World Bank predicts 5% growth for Rwanda
January 12—The World Bank Group says Rwanda’s growth slowed from mid-2016 to mid-2017, bottoming out at 3.4 percent, but is expected to recover to 5.2 percent for the second half of 2017, and may well accelerate in 2018 and 2019 as private and public investment pick up and agriculture becomes more productive.
Aghassi Mkrtchyan, the World Bank Senior Country Economist for Rwanda said, “Targeting public investment to areas where there are high economic returns is important for maintaining the fiscal space, which has narrowed in recent years, as is addressing fiscal contingencies.”
The World Bank’s Rwanda Economic Update, released this week, says that in the medium-term the economy will benefit from reduced external imbalances and the expected recovery of prices for traditional exports such as minerals, tea, and coffee. Non-traditional exports, supported by the existing competitive exchange rate, may become important sources of growth in the coming year.
In a special section, Rethinking Urbanization in Rwanda: from Demographic Transition to Economic Transformation, the Update analyses the trends and forms of the country’s rapid pace of urbanisation to examine its contribution to economic development. An increase in the urban population has been accompanied by the physical expansion of cities, notably the periphery of Kigali though around secondary cities as well. The report notes that urbanization has been accompanied by non-farm job creation and that this has led to a reduction in poverty primarily in areas with high urban population density and good economic and physical connectivity.
For a sustainable urbanization, it makes some policy recommendations: Rwanda’s towns and cities should be managed as a separate portfolio, with support to Kigali as the leading economy and provision made for other cities
The policy approach to internal migration needs reframing to leverage the gains from population movement rather than simply controlling it. Policies should focus on strengthening the links between rural and urban economies by creating an enabling environment rather than deciding where investments should be located.
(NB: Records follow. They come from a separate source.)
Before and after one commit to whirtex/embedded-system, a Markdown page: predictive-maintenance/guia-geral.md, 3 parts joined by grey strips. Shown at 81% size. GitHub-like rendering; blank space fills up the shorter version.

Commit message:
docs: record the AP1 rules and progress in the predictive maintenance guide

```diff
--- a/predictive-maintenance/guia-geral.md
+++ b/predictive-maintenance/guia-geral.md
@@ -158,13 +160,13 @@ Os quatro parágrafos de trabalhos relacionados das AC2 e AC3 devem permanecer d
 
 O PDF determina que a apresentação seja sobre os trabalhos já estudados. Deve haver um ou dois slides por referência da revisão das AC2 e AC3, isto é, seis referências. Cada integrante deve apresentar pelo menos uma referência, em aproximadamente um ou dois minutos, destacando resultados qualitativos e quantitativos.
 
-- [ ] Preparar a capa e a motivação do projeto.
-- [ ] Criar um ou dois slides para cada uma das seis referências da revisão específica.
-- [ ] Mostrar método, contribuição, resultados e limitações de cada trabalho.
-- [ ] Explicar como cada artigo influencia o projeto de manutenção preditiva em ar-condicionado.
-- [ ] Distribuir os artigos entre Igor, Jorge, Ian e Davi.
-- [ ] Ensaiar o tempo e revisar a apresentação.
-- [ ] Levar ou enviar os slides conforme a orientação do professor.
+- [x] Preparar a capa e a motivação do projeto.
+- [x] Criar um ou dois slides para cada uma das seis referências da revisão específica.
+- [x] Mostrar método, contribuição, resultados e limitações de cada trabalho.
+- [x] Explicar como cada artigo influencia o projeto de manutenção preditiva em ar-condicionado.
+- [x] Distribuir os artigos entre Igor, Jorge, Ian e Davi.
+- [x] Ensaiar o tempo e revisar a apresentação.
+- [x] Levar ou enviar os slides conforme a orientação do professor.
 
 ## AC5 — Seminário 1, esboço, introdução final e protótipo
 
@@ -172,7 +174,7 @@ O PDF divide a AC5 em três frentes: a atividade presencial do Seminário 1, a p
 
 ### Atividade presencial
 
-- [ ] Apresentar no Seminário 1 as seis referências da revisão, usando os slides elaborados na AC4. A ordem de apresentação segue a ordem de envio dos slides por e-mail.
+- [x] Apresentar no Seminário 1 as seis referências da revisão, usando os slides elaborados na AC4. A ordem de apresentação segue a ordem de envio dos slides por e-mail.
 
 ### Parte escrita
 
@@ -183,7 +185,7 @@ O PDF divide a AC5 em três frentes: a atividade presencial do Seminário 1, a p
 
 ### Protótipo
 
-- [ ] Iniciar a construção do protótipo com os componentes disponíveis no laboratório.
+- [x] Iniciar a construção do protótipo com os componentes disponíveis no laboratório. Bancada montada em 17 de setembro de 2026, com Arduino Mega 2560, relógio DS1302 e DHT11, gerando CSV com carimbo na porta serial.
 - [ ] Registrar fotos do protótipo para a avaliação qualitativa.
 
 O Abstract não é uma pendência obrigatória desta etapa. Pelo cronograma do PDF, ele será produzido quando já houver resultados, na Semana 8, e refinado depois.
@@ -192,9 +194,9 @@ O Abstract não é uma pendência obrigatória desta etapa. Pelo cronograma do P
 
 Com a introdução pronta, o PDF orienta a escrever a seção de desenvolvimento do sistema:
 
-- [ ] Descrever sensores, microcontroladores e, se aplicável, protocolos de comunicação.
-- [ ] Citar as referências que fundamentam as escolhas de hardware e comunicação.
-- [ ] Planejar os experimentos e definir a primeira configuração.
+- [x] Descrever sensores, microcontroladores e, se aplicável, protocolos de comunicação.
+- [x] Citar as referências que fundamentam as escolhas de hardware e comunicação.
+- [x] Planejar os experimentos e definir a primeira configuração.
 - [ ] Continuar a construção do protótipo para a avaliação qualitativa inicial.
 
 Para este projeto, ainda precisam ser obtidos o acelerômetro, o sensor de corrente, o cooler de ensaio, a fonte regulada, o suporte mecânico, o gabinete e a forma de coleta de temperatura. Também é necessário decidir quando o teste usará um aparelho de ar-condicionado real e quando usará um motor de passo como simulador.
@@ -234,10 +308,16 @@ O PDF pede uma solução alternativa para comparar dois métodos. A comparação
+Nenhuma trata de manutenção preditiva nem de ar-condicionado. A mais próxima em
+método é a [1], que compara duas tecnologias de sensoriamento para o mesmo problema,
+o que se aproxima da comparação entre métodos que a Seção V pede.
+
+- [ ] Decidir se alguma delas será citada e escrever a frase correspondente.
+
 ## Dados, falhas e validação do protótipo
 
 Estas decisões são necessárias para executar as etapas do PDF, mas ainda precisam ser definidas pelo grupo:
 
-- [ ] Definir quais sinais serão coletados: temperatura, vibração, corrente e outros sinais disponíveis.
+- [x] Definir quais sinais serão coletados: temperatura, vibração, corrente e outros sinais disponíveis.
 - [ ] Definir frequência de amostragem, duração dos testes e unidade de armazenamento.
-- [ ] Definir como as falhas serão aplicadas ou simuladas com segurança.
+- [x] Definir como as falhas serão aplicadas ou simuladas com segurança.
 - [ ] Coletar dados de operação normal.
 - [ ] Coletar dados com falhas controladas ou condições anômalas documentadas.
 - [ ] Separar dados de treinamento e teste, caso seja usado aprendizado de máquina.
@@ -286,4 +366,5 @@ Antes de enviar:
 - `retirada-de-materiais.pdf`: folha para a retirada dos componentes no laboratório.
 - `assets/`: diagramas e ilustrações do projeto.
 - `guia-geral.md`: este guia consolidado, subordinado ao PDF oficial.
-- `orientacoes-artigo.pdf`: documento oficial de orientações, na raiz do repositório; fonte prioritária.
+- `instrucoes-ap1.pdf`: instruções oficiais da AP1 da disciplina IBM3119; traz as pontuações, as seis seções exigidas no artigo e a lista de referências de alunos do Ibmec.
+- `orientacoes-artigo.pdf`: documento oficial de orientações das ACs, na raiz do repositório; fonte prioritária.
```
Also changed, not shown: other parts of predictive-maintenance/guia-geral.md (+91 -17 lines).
Densification is critical particularly in the peripheries of urban areas, where opportunities for connecting the cores of cities to surrounding rural areas remain untapped. Concerns for Kigali’s rapid expansion can be managed through more efficient urban planning, while investment in other cities should focus on improving basic services.
The Update synthesizes recent economic developments and places them in a medium-term, regional, and global context. It analyses the implications of these for policy and the outlook of the economy.